Four broad types of thinking exist. They stretch over a spectrum from simple to complex, from primitive to sophisticated, from employing “gut feelings” to analysis. They are:
- Intuitional methods. These are highly subjective and individual, and include supposition, imagination, speculation, and inference. Dreaming something and believing it to be a portent of the future is an example of intuition, as is just plain old “knowing” that something is true from an instinctual, gut feeling.
- Authoritarian methods. The favorite of governments, churches, parents, teachers, and other authority figures, these include tradition, postulation, expertise, and precedent. Authorities tell you the way you should think because it keeps society functioning without chaos, keeps people in line without questioning too much, or maintains a smooth governmental or corporate system.

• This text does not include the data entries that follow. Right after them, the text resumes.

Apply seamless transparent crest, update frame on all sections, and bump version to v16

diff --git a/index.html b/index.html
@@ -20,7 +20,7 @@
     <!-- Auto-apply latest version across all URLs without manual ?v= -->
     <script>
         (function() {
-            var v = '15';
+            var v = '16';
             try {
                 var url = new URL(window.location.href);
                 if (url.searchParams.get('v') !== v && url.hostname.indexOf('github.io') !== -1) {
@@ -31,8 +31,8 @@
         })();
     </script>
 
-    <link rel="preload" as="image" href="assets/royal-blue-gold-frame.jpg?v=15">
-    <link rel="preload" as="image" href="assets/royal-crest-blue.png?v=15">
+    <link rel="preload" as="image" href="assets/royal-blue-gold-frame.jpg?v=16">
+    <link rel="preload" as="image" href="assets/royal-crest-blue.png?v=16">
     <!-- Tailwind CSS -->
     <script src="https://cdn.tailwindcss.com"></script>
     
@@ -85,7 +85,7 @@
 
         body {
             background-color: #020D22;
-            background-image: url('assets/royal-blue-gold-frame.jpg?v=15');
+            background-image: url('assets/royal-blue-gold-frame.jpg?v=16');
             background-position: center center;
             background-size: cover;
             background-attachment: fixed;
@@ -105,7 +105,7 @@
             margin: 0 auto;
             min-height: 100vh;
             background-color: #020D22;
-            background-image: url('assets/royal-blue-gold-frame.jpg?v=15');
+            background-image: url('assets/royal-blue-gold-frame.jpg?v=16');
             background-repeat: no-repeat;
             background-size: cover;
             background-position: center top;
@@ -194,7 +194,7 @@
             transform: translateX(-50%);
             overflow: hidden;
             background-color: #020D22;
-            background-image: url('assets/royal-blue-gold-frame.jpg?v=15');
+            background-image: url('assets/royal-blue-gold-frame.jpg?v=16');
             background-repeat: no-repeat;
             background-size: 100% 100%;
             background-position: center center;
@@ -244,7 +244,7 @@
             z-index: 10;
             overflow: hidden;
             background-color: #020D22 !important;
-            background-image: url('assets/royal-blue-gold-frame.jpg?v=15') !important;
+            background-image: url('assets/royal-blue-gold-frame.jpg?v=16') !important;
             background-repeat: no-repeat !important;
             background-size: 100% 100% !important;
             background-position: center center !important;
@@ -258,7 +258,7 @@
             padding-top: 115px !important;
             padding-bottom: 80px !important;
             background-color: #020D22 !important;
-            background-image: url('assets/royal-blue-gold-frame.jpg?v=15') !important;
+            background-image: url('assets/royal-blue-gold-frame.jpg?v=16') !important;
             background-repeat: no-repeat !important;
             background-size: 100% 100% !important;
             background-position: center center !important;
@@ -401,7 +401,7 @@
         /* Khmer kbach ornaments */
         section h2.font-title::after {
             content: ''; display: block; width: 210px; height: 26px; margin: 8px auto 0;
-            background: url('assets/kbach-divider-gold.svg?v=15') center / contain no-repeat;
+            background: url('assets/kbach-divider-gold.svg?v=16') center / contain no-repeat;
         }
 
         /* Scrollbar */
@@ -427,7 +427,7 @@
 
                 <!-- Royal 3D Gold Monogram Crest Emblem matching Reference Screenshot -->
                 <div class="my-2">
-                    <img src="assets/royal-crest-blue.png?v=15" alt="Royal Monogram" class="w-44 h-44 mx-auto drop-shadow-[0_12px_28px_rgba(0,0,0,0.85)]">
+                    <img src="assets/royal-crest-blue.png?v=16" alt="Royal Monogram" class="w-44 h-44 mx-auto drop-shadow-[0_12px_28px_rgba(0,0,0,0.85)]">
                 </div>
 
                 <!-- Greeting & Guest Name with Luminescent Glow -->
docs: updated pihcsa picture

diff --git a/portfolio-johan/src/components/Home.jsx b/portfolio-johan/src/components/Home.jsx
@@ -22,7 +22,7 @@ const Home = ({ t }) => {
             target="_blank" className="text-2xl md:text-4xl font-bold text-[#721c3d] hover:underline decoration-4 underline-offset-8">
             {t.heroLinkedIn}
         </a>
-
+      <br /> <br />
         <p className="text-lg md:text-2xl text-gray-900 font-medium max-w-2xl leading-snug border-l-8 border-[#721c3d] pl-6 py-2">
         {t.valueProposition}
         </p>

- Rational methods. Ah-ha! Here we finally have a method that involves thinking on the part of the individual, with computation, a stochastic process, analogy, and logic being involved. Rational methods use the individual mind to determine what is true, but not yet in the most powerful sense.
- Empirical methods. This is how science works. These methods employ observation, coincidence, experiment, and verification to create a long-standing record of events and data that, taken over time, put together a cohesive story of what constitutes truth.